Climate has become an urgent issue on the development of Malawi because the economy is dependent on agriculture and majority of Malawians are small-holder farmers. Over 90% of Malawi’s crop production is rainfed, taking place during a single rainy season lasting from December to April when the Inter-Tropical Convergence Zone (ITCZ) is northward-bound as the high pressure cells intensify over South Africa and the Mozambique Channel. Rainfall during this period tends to be highly erratic and drought is a recurrent problem, often causing widespread crop failure. In addition, the risk of drought is a major factor keeping productivity low, since even in good years farmers are wary of using inputs such as improved seeds and fertilizers for fear of losing their investment.
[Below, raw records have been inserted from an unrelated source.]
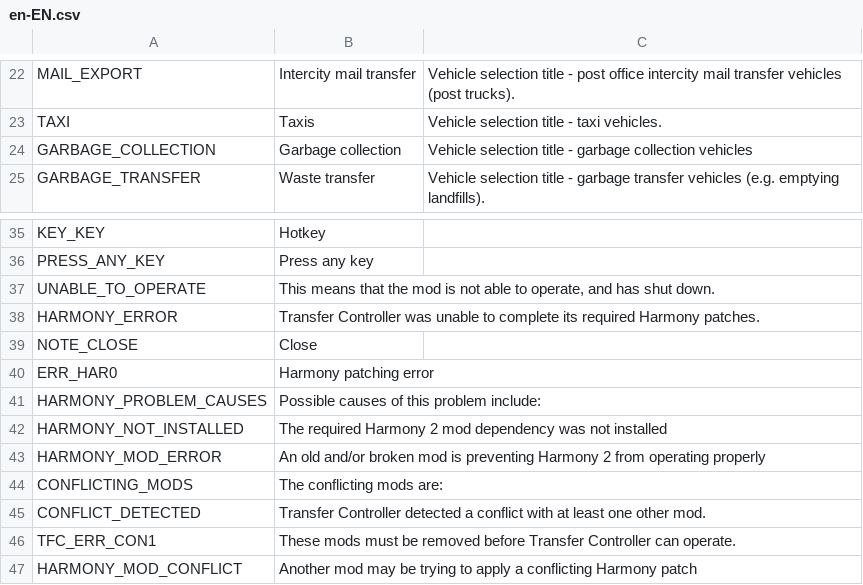
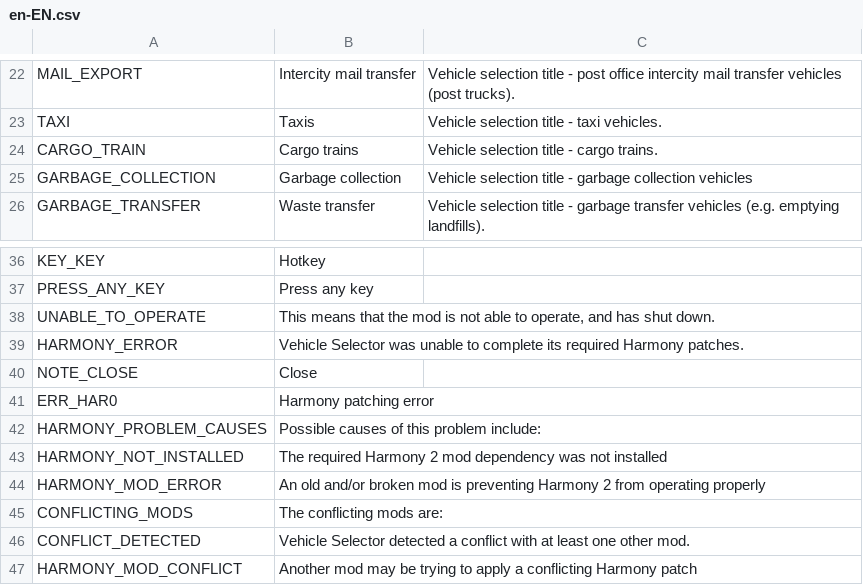
Before and after one commit to algernon-A/VehicleSelector, a CSV file: Translations/en-EN.csv, drawn as a sheet; only a part is shown, gaps mark what is left out.

Commit message:
Add cargo train selection support.

```diff
--- a/Translations/en-EN.csv
+++ b/Translations/en-EN.csv
@@ -23,2 +23,3 @@
 "TAXI","Taxis","Vehicle selection title - taxi vehicles."
+"CARGO_TRAIN","Cargo trains","Vehicle selection title - cargo trains."
 "GARBAGE_COLLECTION","Garbage collection","Vehicle selection title - garbage collection vehicles"
@@ -37,3 +38,3 @@
 "UNABLE_TO_OPERATE","This means that the mod is not able to operate, and has shut down."
-"HARMONY_ERROR","Transfer Controller was unable to complete its required Harmony patches."
+"HARMONY_ERROR","Vehicle Selector was unable to complete its required Harmony patches."
 "NOTE_CLOSE","Close"
@@ -44,4 +45,3 @@
 "CONFLICTING_MODS","The conflicting mods are:"
-"CONFLICT_DETECTED","Transfer Controller detected a conflict with at least one other mod."
-"TFC_ERR_CON1","These mods must be removed before Transfer Controller can operate."
+"CONFLICT_DETECTED","Vehicle Selector detected a conflict with at least one other mod."
 "HARMONY_MOD_CONFLICT","Another mod may be trying to apply a conflicting Harmony patch"
```
Also changed, not shown: 3 other files.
As such World Bank initiated a pilot project on climate insurance in 2005. The World Bank initiated this project with the Malawi Department of Climate Change and Meteorological Services as a participating partner, was testing a new way of dealing with drought risk by the provision of index-based weather insurance directly to smallholder farmers. The project was primarily driven by the private sector and goes to the heart of food insecurity in Malawi by tackling the major cause of low levels of farmer investment in new technology. This case study examines how well the World Bank’s Index-based Insurance Scheme pilot project worked in Malawi and the degree of its sustainability and upscaling and maps activities to the WMO 8-Step Capacity Development model.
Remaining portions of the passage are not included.